# PROBLEM REQUIREMENTS:
From the material below, copy each line that holds the word "topic".

[Start of Attachment]

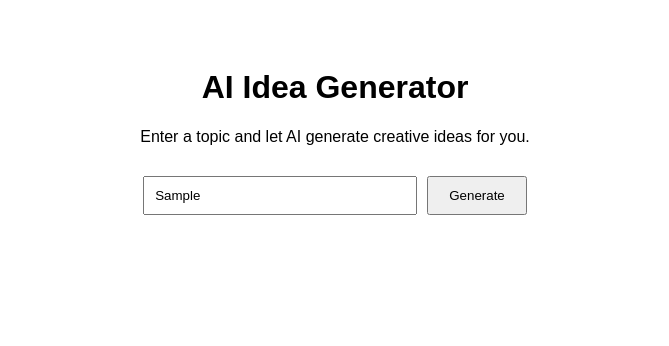
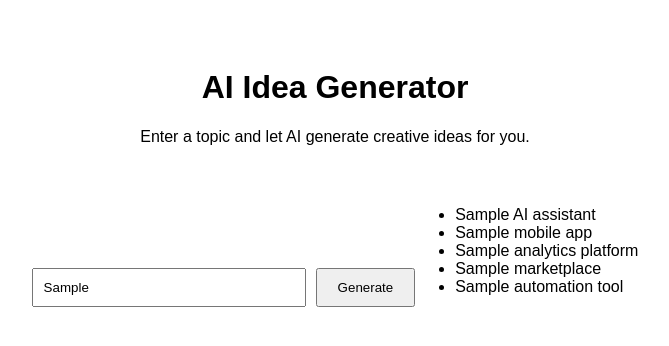
Before and after one commit to HoneyBadger6995/ai-idea-generator, a React (Vite) app in the folder ai-idea-generator/: page / in a window 1280 px wide. Both pictures are taken after typing "Sample" into the empty fields and a click on the button "Generate". Shown: the top 346 px of the page, without its empty margins (305-974 px from the left). Built offline with nearby package versions, Linux system fonts and the light colour scheme.

Commit message:
Render generated ideas list using React state

```diff
--- a/ai-idea-generator/src/components/IdeaGenerator.tsx
+++ b/ai-idea-generator/src/components/IdeaGenerator.tsx
@@ -2,9 +2,20 @@
 
 function IdeaGenerator() {
     const [topic, setTopic] = useState<string>("")
+    const [ideas, setIdeas] = useState<string[]>([])
 
     const handleGenerate = () => {
         console.log("Generating ideas for:", topic);
+
+        const mockIdeas = [
+            `${topic} AI assistant`,
+            `${topic} mobile app`,
+            `${topic} analytics platform`,
+            `${topic} marketplace`,
+            `${topic} automation tool`,
+        ]
+
+        setIdeas(mockIdeas)
     }
 
     return (
@@ -29,6 +40,12 @@
             >
                 Generate
             </button>
+
+            <ul style={{ marginTop: "30px", textAlign: "left", display: "inline-block" }}>
+                {ideas.map((idea, index) => (
+                    <li key={index}>{idea}</li>
+                ))}
+            </ul>
         </div>
     )
 }
```
Lines whose indentation alone changed are shown as unchanged.
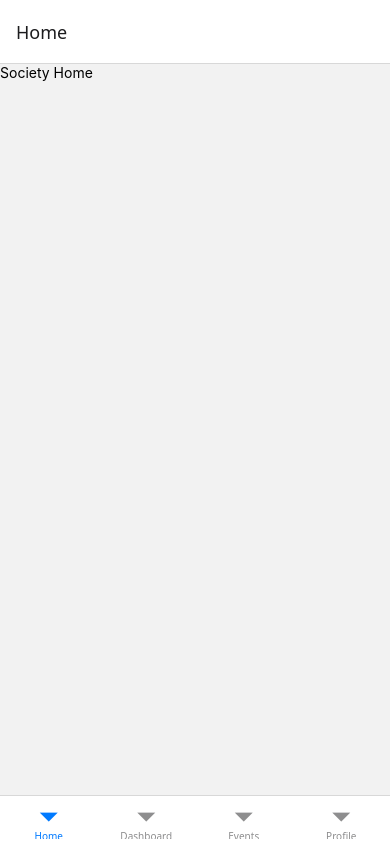
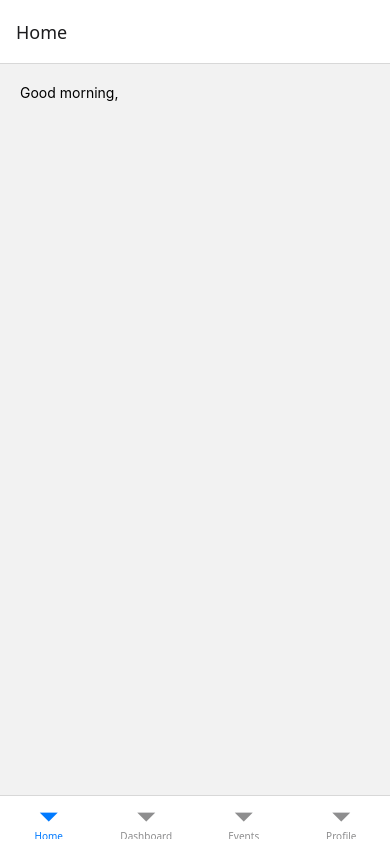
Before and after one commit to badarianof/ku_connect, a React Native app: screen /LeaderFlow in a window 390 px wide. Built offline with nearby package versions, Linux system fonts and the light colour scheme.

Commit message:
display time-based greeting with society name on home page

```diff
--- a/src/components/screens/society/SocietytHomeScreen.js
+++ b/src/components/screens/society/SocietytHomeScreen.js
@@ -1,9 +1,21 @@
 import { View, Text } from "react-native";
+import { useSociety } from "../../../context/SocietyContext";
 
 export default function SocietyHomeScreen() {
+  const { society } = useSociety();
+
+  const getGreeting = () => {
+    const hour = new Date().getHours();
+    if (hour < 12) return "Good morning";
+    if (hour < 18) return "Good afternoon";
+    return "Good evening";
+  };
+
   return (
-    <View>
-      <Text>Society Home</Text>
+    <View style={{ flex: 1, padding: 20 }}>
+      <Text>
+        {getGreeting()}, {society?.society_name}
+      </Text>
     </View>
   );
 }
```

[End of Attachment]

# SOLUTION BELOW:
     const [topic, setTopic] = useState<string>("")
         console.log("Generating ideas for:", topic);
+            `${topic} AI assistant`,
+            `${topic} mobile app`,
+            `${topic} analytics platform`,
+            `${topic} marketplace`,
+            `${topic} automation tool`,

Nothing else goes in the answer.